Dr. Stracher serves as chief medical officer and director of primary care for the Weill Cornell Physician Organization, and as an internist at NewYork-Presbyterian/Weill Cornell Medical Center. A leading specialist in internal medicine, he has overseen the growth of a primary care system that provides services to more than 200,000 patients per year in internal medicine, pediatrics, obstetrics and gynecology, endocrinology, and cardiology.
During the COVID-19 pandemic, Dr. Stracher worked with other leaders across Weill Cornell Medicine and NewYork-Presbyterian to develop a unified approach to staff hospitals; redeploy doctors from outpatient to inpatient settings; develop treatment protocols; and provide a safe environment for patients, physicians and staff in the ambulatory setting. He led the successful acceleration of telehealth services to accommodate the demand for virtual primary care visits—which numbered 10-20 patients a day before the pandemic to 700 a day at its height, through Weill Cornell’s Video Visits portal. This included implementing a triage process for treatment of COVID-19 based on illness severity, and continued outpatient monitoring through the telehealth platform of those who had been hospitalized. An early adopter of telemedicine, Dr. Stracher also ensured that physicians across specialties, not just primary care, were prepared for the increase, which, in total, averaged 1400-1500 virtual visits per day at the pandemic’s height.

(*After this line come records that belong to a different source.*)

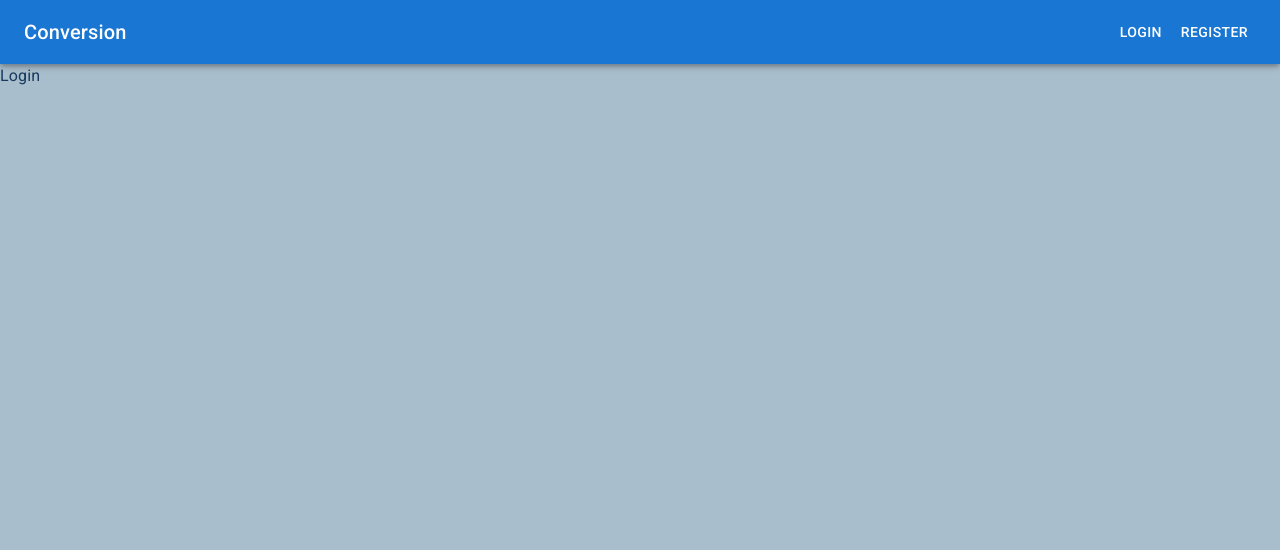
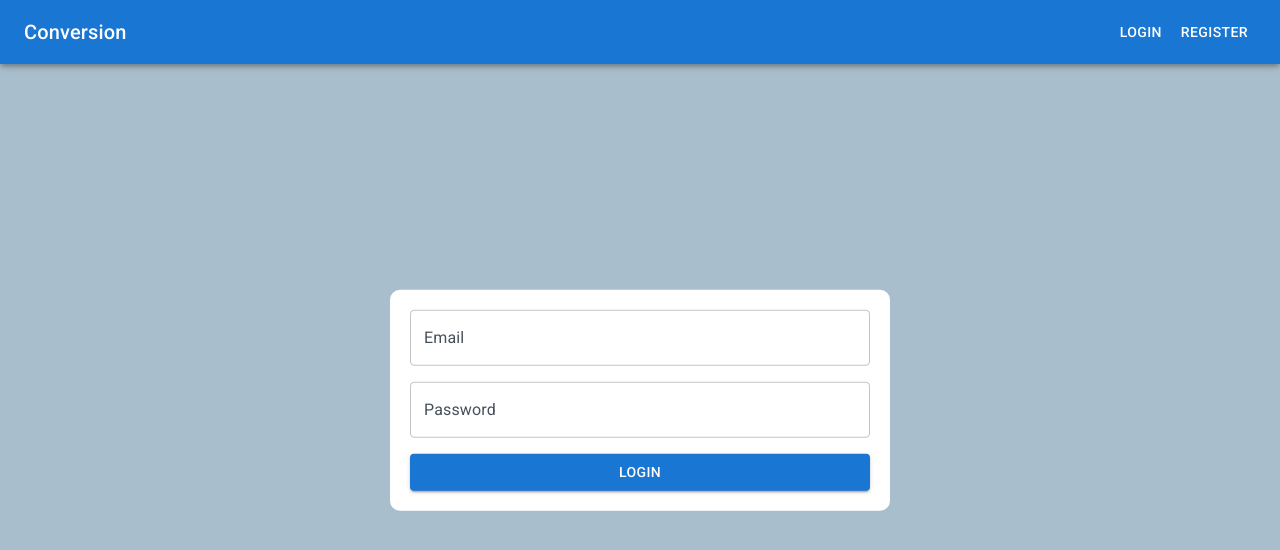
Before and after one commit to Thibaut-Arnoux/react-conversion, a React (Vite) app: page /login in a window 1280 px wide. Shown: the top 550 px of the page. Built offline with nearby package versions, Linux system fonts and the light colour scheme.

Commit message:
feat: Use login form inside login page

```diff
--- a/src/pages/Auth/Login/index.tsx
+++ b/src/pages/Auth/Login/index.tsx
@@ -1,3 +1,18 @@
+import { LoginForm } from '@/components/form/LoginForm';
+import { CenteredBox } from '@/components/layout/CenteredBox';
+
 export const Login = () => {
-    return <>Login</>;
+    return (
+        <CenteredBox
+            sx={{
+                backgroundColor: 'white',
+                width: '50%',
+                maxWidth: '500px',
+                padding: '20px',
+                borderRadius: '10px'
+            }}
+        >
+            <LoginForm />
+        </CenteredBox>
+    );
 };
```
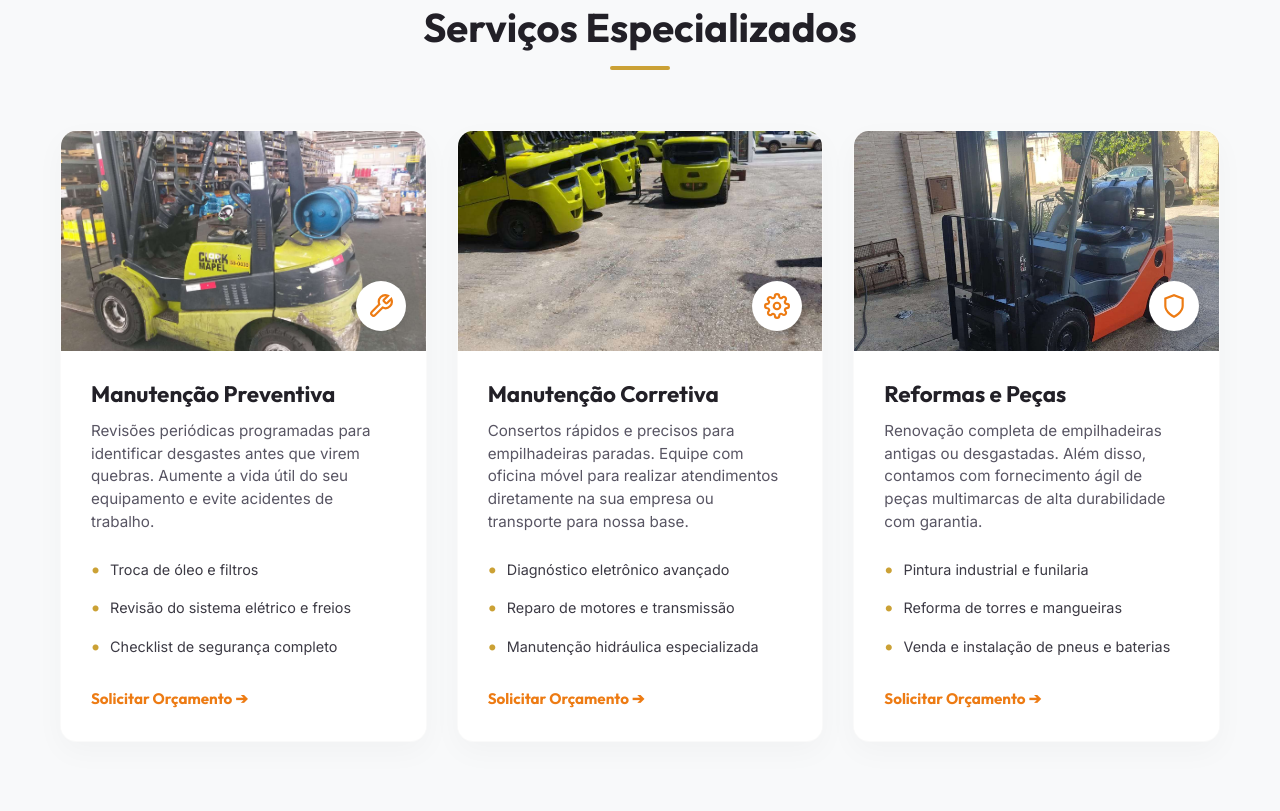
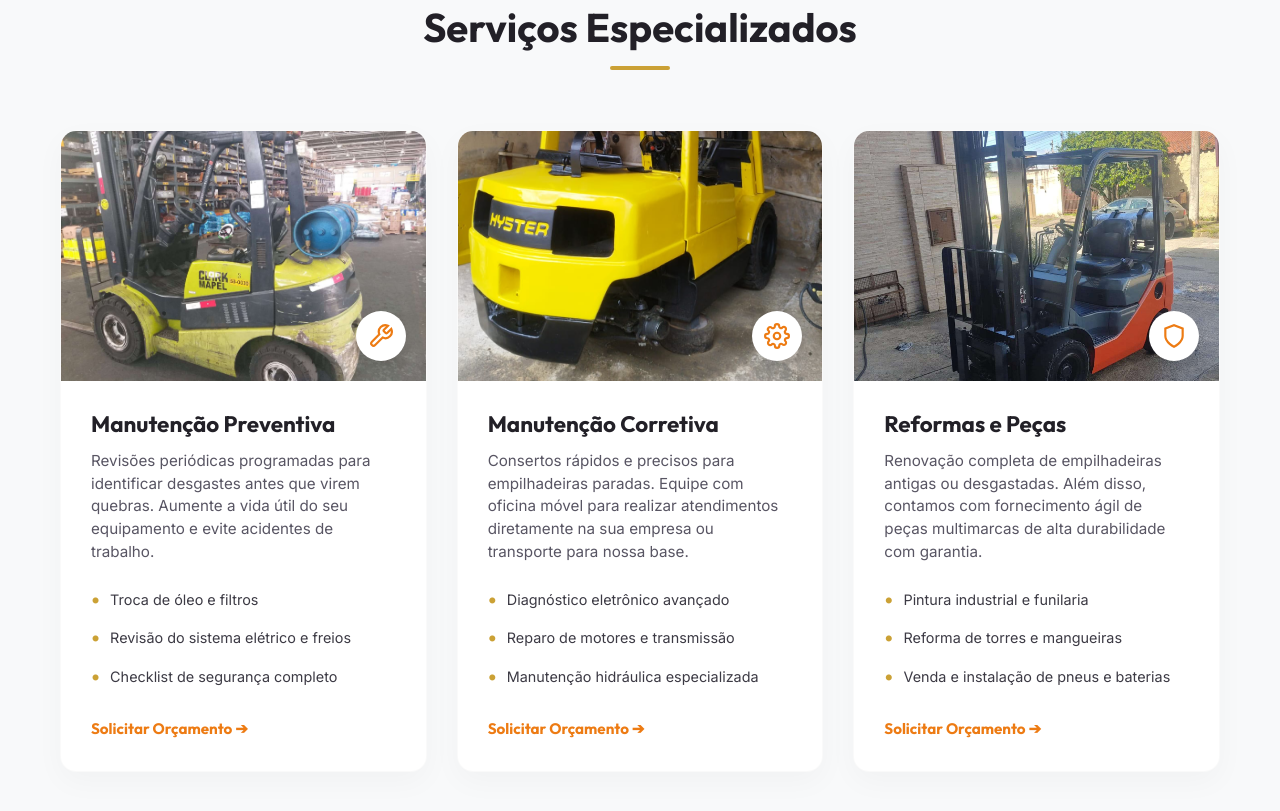
Before and after one commit to DaviRockkk/ryan-empilhadeiras, a website built with Vite: page index.html in a window 1280 px wide. Shown: the part 1049-1860 px from the top of the page. Built offline with nearby package versions, Linux system fonts and the light colour scheme.

Commit message:
chore: mudança de imagens

```diff
--- a/index.html
+++ b/index.html
@@ -171,7 +171,7 @@
         <!-- Service Card 2 -->
         <div class="service-card fade-in-up">
           <div class="service-image-container">
-            <img src="/assets/IMG-20240619-WA0019.jpg" alt="Manutenção Corretiva de Empilhadeira" class="service-img">
+            <img src="/assets/IMGNEW-forklift (1).jpeg" alt="Manutenção Corretiva de Empilhadeira" class="service-img">
             <div class="service-icon-overlay">
               <svg viewBox="0 0 24 24" fill="none" stroke="currentColor" stroke-width="2" stroke-linecap="round" stroke-linejoin="round">
                 <circle cx="12" cy="12" r="3" />
@@ -343,9 +343,9 @@
             </div>
           </div>
         </div>
-        <div class="gallery-item fade-in-up" data-category="manutencao">
+        <div class="gallery-item fade-in-up" data-category="reforma">
           <div class="gallery-image-box">
-            <img src="/assets/IMG-new-forklift-2.png" alt="Reforma e pintura estética" class="gallery-img">
+            <img src="/assets/IMGNEW-forklift.jpeg" alt="Reforma e pintura estética" class="gallery-img">
             <div class="gallery-overlay">
               <span class="zoom-icon">🔍</span>
             </div>
--- a/package.json
+++ b/package.json
@@ -9,6 +9,6 @@
     "preview": "vite preview"
   },
   "devDependencies": {
-    "vite": "^5.2.0"
+    "vite": "^6.4.3"
   }
 }
--- a/style.css
+++ b/style.css
@@ -631,7 +631,7 @@ svg {
 }
 
 .service-image-container {
-  height: 220px;
+  height: 250px;
   position: relative;
   overflow: hidden;
 }
@@ -640,11 +640,16 @@ svg {
   width: 100%;
   height: 100%;
   object-fit: cover;
+  object-position: center 35%;
   transition: transform var(--transition-slow);
 }
 
+.service-card:nth-child(2) .service-img {
+  object-position: center 75%;
+}
+
 .service-card:hover .service-img {
-  transform: scale(1.08);
+  transform: scale(1.05);
 }
 
 .service-icon-overlay {
```
Also changed, not shown: public/assets/IMG-new-forklift-2.png (deleted), public/assets/IMGNEW-forklift (1).jpeg (added), public/assets/IMGNEW-forklift.jpeg (added), 1 other file.
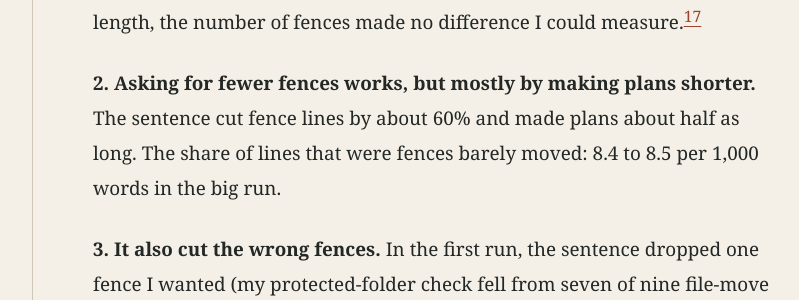
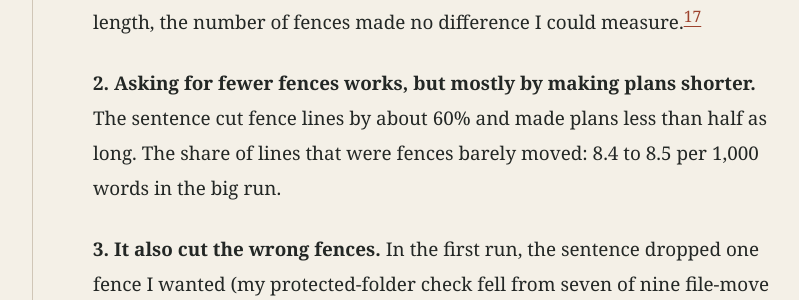
Before and after one commit to chrpotr/chrpotr.github.io, a Jekyll site: the page built from _posts/2026-10-20-fences.md, in a window 1280 px wide and 900 px high, scrolled down 8725 px. Shown: the part 155-455 px from the top of the window, without its empty margins (191-990 px from the left). Built offline with Jekyll 4.4.1, drawn with Linux system fonts in a browser that asks for light colours.

Commit message:
Fences, "Asking for fewer fences works": plans got less than half as long
Approved by Chris on 2026-10-21.

Co-Authored-By: Claude Opus 5.5 <noreply@anthropic.com>
Claude-Session: https://claude.ai/code/session_01G5kMGqEPbuaMhWd34ruJvx

```diff
--- a/_posts/2026-10-20-fences.md
+++ b/_posts/2026-10-20-fences.md
@@ -196,7 +196,7 @@ A script counted any plan line that forbids, bounds, gates, or asks for approval
 
 **1. Fence lines cost about the same as any other line.** Plans with more fences were longer, and longer plans cost more. Among plans of the same length, the number of fences made no difference I could measure.[^checks]
 
-**2. Asking for fewer fences works, but mostly by making plans shorter.** The sentence cut fence lines by about 60% and made plans about half as long. The share of lines that were fences barely moved: 8.4 to 8.5 per 1,000 words in the big run.
+**2. Asking for fewer fences works, but mostly by making plans shorter.** The sentence cut fence lines by about 60% and made plans less than half as long. The share of lines that were fences barely moved: 8.4 to 8.5 per 1,000 words in the big run.
 
 **3. It also cut the wrong fences.** In the first run, the sentence dropped one fence I wanted (my protected-folder check fell from seven of nine file-move plans to zero) and kept one I didn’t (my approval step, in all 18).
 
```
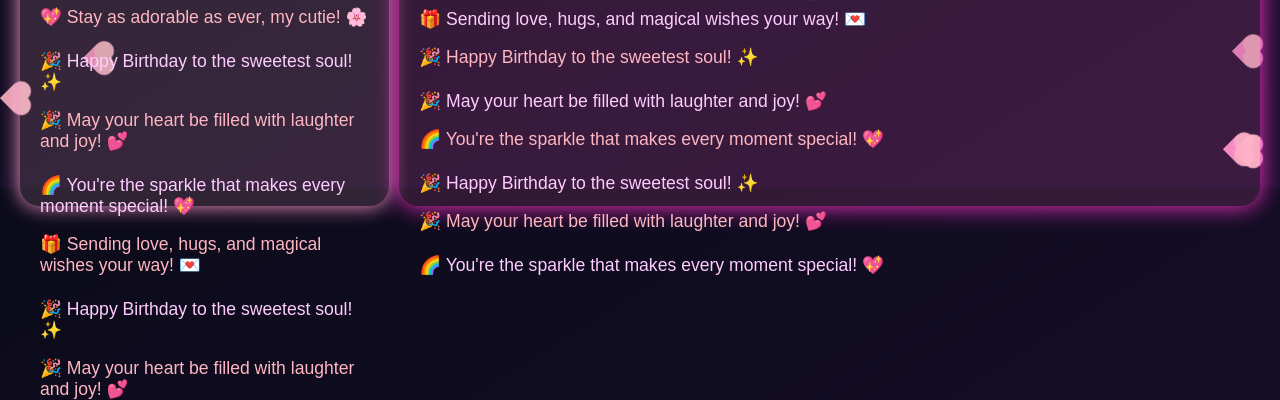
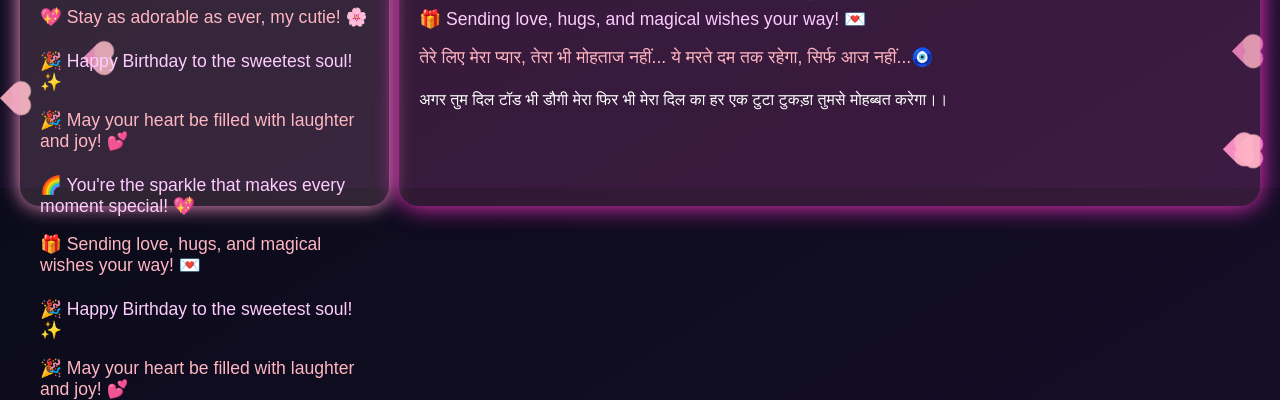
Before and after one commit to mr-roshanjaiswal/ENOH, a plain HTML site: page index.html in a window 1280 px wide. Shown: the part 612-1012 px from the top of the page. Drawn offline with Linux system fonts and the light colour scheme.

Commit message:
Remove duplicate birthday wishes and add new messages

```diff
--- a/index.html
+++ b/index.html
@@ -196,12 +196,9 @@
       <div class="wish">🎉 May your heart be filled with laughter and joy! 💕</div>
       <div class="wish">🌈 You're the sparkle that makes every moment special! 💖</div>
       <div class="wish">🎁 Sending love, hugs, and magical wishes your way! 💌</div>
-      <div class="wish">🎉 Happy Birthday to the sweetest soul! ✨</div>
-      <div class="wish">🎉 May your heart be filled with laughter and joy! 💕</div>
-      <div class="wish">🌈 You're the sparkle that makes every moment special! 💖</div>
-      <div class="wish">🎉 Happy Birthday to the sweetest soul! ✨</div>
-      <div class="wish">🎉 May your heart be filled with laughter and joy! 💕</div>
-      <div class="wish">🌈 You're the sparkle that makes every moment special! 💖</div>
+      <div class="wish"> तेरे लिए मेरा प्यार, तेरा भी मोहताज नहीं... ये मरते दम तक रहेगा, सिर्फ आज नहीं...🧿</div>
+      <div class=wish">अगर तुम दिल टॉड भी डौगी मेरा फिर भी मेरा दिल का हर एक टुटा टुकड़ा तुमसे मोहब्बत करेगा।। </div>
+
 
 
     </div>
```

“It’s humbling to be recognized for our work to improve the delivery of care and clinical strategies for patients. There are so many people who deserve an award for how they responded to COVID-19 and how they’ve used technology and telemedicine to support patient care during this crisis,” said Dr. Stracher, who is also an associate professor of clinical medicine. “It was really heartening to see how much physicians and other healthcare workers at NewYork-Presbyterian and Weill Cornell Medicine stepped up to do what they needed to do, even early on when there were many unknowns.”